Segment Start: Provided records

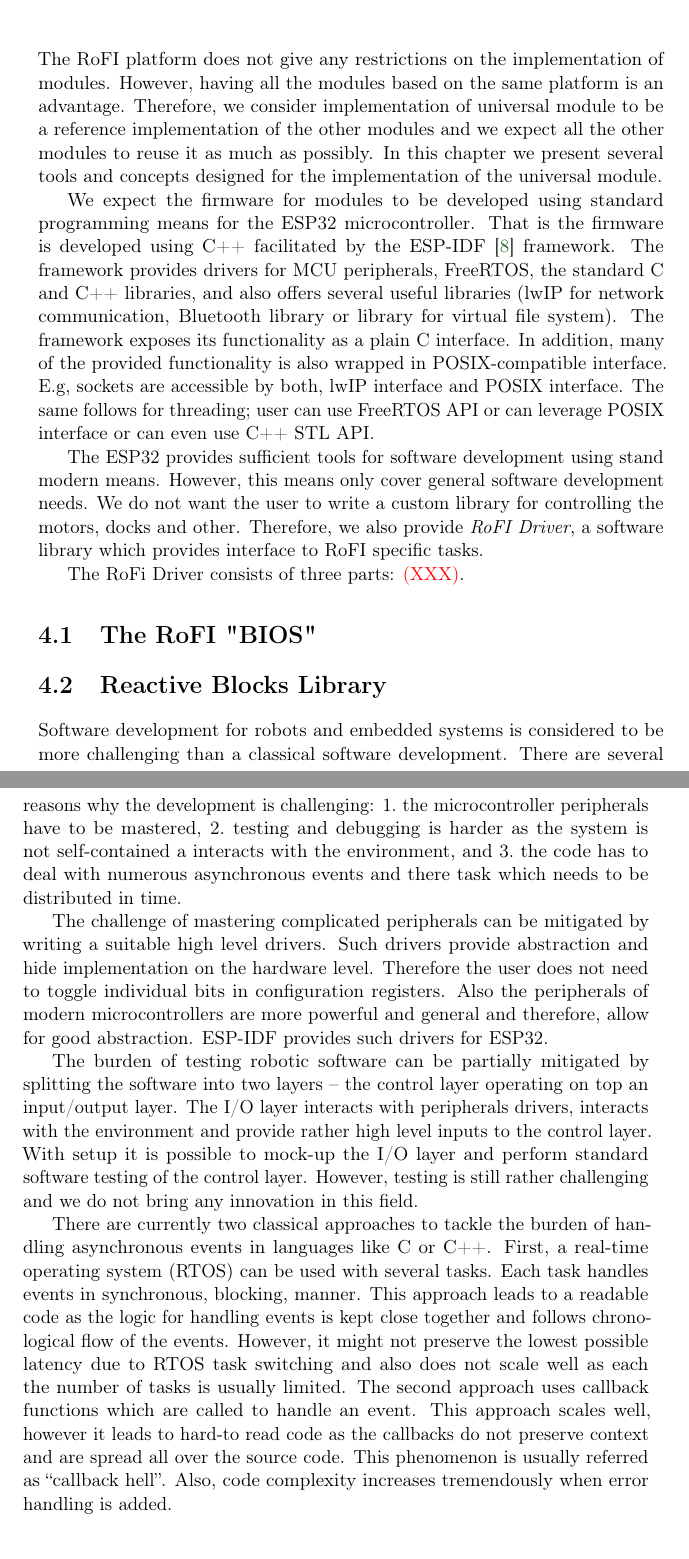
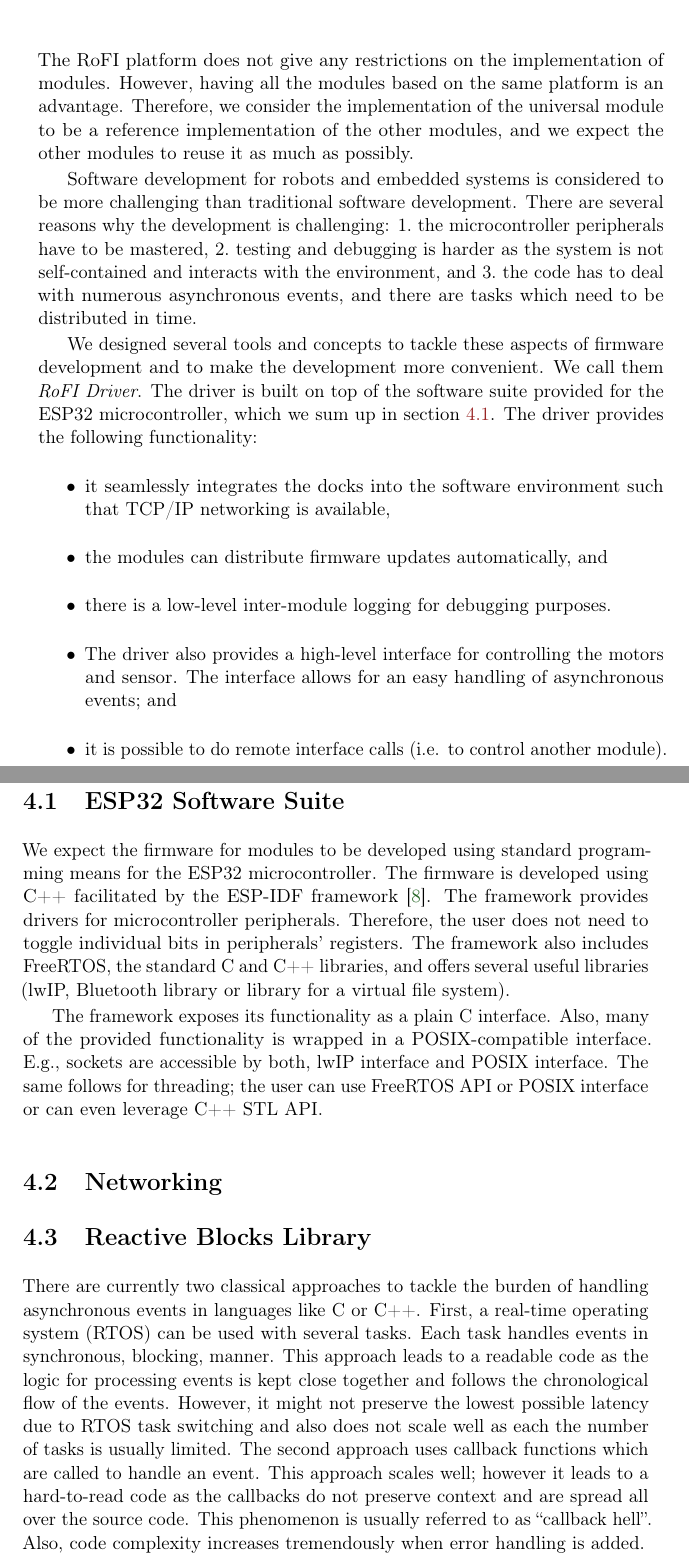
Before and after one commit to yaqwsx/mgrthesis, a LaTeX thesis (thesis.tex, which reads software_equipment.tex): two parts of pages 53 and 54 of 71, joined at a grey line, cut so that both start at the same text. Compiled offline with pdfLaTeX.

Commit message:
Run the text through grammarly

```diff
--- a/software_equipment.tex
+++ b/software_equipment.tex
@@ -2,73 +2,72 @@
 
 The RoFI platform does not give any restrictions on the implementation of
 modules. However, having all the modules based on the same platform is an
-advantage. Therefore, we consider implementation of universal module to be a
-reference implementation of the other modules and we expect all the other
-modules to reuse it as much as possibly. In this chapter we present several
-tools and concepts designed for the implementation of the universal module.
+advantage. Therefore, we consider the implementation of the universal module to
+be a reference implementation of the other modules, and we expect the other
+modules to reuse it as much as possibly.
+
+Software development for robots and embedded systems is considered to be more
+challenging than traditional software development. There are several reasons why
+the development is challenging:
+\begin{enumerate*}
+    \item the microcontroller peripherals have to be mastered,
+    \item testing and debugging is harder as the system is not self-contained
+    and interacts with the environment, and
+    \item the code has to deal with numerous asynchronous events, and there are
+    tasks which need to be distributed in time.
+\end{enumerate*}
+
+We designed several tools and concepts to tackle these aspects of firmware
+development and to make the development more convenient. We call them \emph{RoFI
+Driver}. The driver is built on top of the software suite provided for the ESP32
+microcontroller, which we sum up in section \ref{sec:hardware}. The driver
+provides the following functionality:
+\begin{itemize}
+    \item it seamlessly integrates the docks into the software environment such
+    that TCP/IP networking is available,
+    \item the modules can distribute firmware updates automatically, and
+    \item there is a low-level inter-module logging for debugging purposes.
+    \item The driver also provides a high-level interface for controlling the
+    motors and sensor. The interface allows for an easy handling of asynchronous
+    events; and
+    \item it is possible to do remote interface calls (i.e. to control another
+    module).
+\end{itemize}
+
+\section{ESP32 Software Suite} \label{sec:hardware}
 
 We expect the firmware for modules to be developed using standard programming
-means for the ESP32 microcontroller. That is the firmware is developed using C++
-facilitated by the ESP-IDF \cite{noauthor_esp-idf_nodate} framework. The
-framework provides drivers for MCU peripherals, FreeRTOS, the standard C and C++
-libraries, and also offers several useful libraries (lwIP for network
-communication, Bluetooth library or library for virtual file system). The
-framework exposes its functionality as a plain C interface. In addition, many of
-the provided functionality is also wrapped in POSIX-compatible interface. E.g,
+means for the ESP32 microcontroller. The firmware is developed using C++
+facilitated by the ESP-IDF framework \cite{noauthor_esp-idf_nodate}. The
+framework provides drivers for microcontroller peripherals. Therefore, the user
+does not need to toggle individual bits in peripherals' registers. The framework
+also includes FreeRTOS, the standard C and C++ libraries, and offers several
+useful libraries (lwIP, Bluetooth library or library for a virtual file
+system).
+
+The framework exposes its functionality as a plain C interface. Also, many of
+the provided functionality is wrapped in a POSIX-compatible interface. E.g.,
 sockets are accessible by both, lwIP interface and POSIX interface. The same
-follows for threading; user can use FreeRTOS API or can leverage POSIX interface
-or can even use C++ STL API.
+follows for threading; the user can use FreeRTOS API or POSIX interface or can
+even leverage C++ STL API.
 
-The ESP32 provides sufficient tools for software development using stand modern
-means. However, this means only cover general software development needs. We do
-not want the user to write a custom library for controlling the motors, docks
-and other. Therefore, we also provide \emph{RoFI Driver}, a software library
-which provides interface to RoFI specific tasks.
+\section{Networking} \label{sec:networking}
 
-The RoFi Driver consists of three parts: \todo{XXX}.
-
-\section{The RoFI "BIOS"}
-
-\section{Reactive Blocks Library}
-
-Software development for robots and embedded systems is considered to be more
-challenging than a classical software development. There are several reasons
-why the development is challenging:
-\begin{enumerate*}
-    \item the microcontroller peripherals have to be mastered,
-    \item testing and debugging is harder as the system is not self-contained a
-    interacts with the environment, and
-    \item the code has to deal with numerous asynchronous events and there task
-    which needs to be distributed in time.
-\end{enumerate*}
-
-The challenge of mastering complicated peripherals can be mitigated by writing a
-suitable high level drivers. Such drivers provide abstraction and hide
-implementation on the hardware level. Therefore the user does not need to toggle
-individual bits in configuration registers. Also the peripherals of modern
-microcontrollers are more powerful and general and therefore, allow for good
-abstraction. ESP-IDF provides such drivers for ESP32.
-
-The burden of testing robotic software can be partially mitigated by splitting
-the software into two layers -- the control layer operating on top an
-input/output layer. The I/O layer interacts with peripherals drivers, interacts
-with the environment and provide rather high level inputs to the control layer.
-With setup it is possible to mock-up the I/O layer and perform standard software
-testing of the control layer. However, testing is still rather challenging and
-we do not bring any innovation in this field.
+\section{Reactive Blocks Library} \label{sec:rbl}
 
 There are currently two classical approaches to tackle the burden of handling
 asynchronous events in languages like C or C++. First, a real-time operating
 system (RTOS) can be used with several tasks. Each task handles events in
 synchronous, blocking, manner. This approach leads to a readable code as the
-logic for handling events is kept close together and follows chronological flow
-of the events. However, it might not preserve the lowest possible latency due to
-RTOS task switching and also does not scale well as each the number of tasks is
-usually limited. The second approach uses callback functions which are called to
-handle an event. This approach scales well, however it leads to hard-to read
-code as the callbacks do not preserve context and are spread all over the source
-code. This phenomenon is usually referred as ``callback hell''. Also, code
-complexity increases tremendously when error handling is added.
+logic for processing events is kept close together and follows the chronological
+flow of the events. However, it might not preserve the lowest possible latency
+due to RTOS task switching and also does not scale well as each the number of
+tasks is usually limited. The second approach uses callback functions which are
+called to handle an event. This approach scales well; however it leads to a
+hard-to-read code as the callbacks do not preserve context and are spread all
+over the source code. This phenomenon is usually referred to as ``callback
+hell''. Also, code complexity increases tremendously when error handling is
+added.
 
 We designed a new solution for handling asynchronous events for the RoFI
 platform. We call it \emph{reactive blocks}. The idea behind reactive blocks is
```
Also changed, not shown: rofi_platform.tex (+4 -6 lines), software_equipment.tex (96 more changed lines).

Segment End: Provided records
Segment Start: Provided records

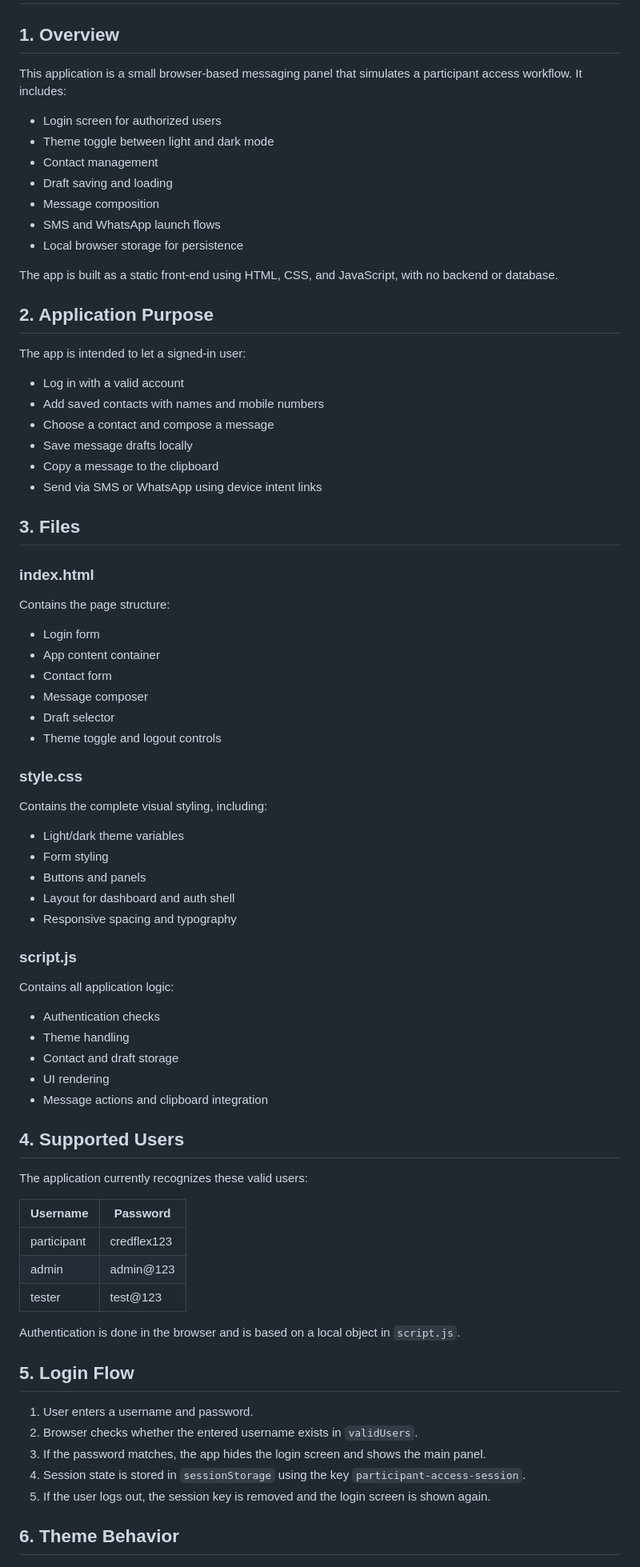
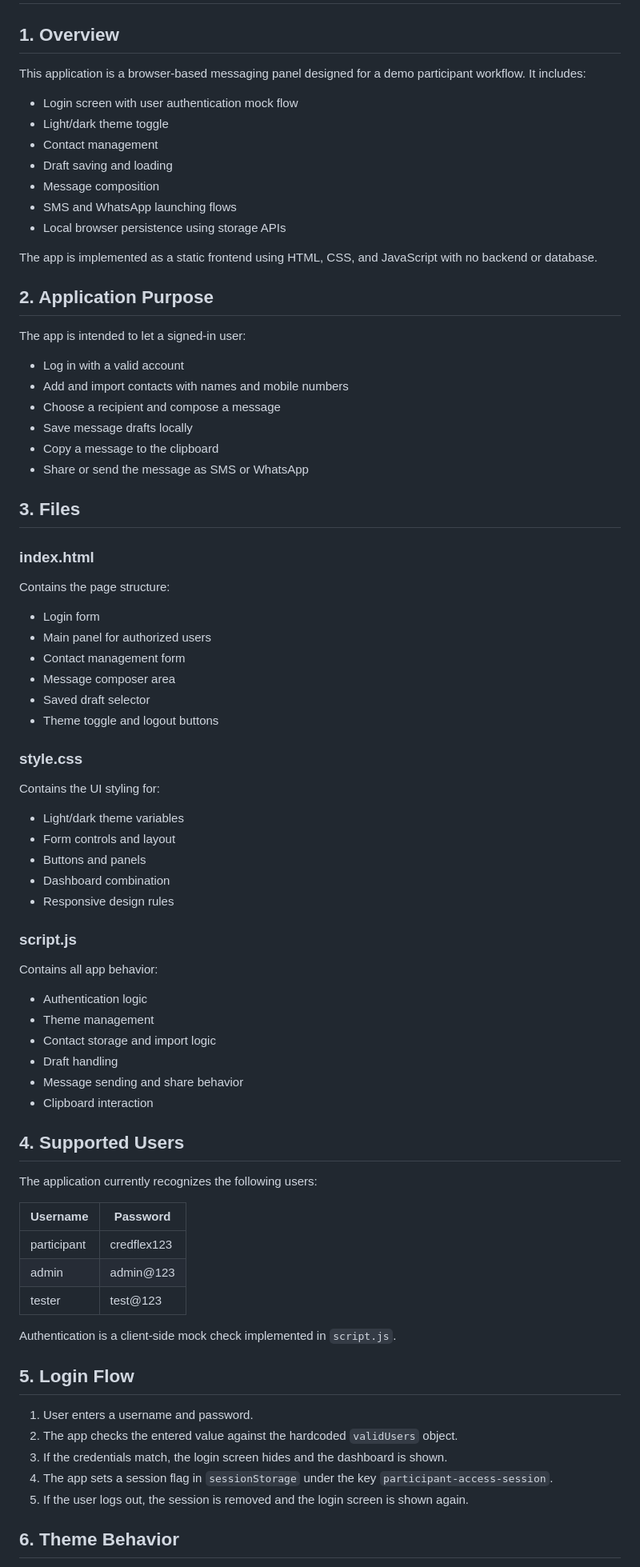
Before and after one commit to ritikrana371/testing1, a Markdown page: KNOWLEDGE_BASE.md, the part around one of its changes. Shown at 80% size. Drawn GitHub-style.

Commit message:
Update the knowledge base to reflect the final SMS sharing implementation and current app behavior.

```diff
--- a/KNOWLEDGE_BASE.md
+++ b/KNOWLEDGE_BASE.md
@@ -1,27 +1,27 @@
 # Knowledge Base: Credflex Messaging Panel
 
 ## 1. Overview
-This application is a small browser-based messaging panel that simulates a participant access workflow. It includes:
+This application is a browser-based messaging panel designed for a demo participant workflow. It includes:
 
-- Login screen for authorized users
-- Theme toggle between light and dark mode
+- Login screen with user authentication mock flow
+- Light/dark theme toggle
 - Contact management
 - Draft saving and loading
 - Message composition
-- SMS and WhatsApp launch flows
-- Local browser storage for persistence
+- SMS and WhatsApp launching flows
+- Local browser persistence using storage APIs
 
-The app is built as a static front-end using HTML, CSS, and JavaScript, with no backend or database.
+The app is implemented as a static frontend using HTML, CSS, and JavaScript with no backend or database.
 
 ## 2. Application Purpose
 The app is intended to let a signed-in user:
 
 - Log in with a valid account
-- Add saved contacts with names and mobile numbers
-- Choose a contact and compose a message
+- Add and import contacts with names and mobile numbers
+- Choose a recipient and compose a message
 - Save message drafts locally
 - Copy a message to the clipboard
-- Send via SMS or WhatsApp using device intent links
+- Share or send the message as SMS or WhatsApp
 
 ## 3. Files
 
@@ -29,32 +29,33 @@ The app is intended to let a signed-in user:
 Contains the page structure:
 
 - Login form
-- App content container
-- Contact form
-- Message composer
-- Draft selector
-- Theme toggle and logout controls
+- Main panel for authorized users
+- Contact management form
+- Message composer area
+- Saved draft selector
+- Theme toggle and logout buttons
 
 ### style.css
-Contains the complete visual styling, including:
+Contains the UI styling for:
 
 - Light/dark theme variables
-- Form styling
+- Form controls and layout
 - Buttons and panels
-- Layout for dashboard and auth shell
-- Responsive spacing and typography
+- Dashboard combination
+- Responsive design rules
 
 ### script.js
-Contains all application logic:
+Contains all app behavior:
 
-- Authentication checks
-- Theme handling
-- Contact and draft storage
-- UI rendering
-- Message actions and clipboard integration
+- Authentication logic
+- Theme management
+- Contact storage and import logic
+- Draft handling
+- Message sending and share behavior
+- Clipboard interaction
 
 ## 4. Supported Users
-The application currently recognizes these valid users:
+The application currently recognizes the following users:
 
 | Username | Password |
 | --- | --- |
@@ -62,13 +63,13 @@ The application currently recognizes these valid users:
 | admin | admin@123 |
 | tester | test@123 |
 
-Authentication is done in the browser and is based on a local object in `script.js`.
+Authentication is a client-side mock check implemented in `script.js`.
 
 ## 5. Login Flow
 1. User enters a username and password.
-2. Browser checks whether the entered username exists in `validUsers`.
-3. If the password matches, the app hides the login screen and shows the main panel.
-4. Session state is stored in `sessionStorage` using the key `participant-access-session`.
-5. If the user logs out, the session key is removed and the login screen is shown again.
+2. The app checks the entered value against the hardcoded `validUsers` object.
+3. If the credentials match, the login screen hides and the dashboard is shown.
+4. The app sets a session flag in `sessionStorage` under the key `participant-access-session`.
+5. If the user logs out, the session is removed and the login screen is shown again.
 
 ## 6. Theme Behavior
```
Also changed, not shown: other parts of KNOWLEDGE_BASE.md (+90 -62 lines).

Segment End: Provided records

Activity: Copy all lines from the data that hold the word "called".

Written response:
-usually limited. The second approach uses callback functions which are called to
+called to handle an event. This approach scales well; however it leads to a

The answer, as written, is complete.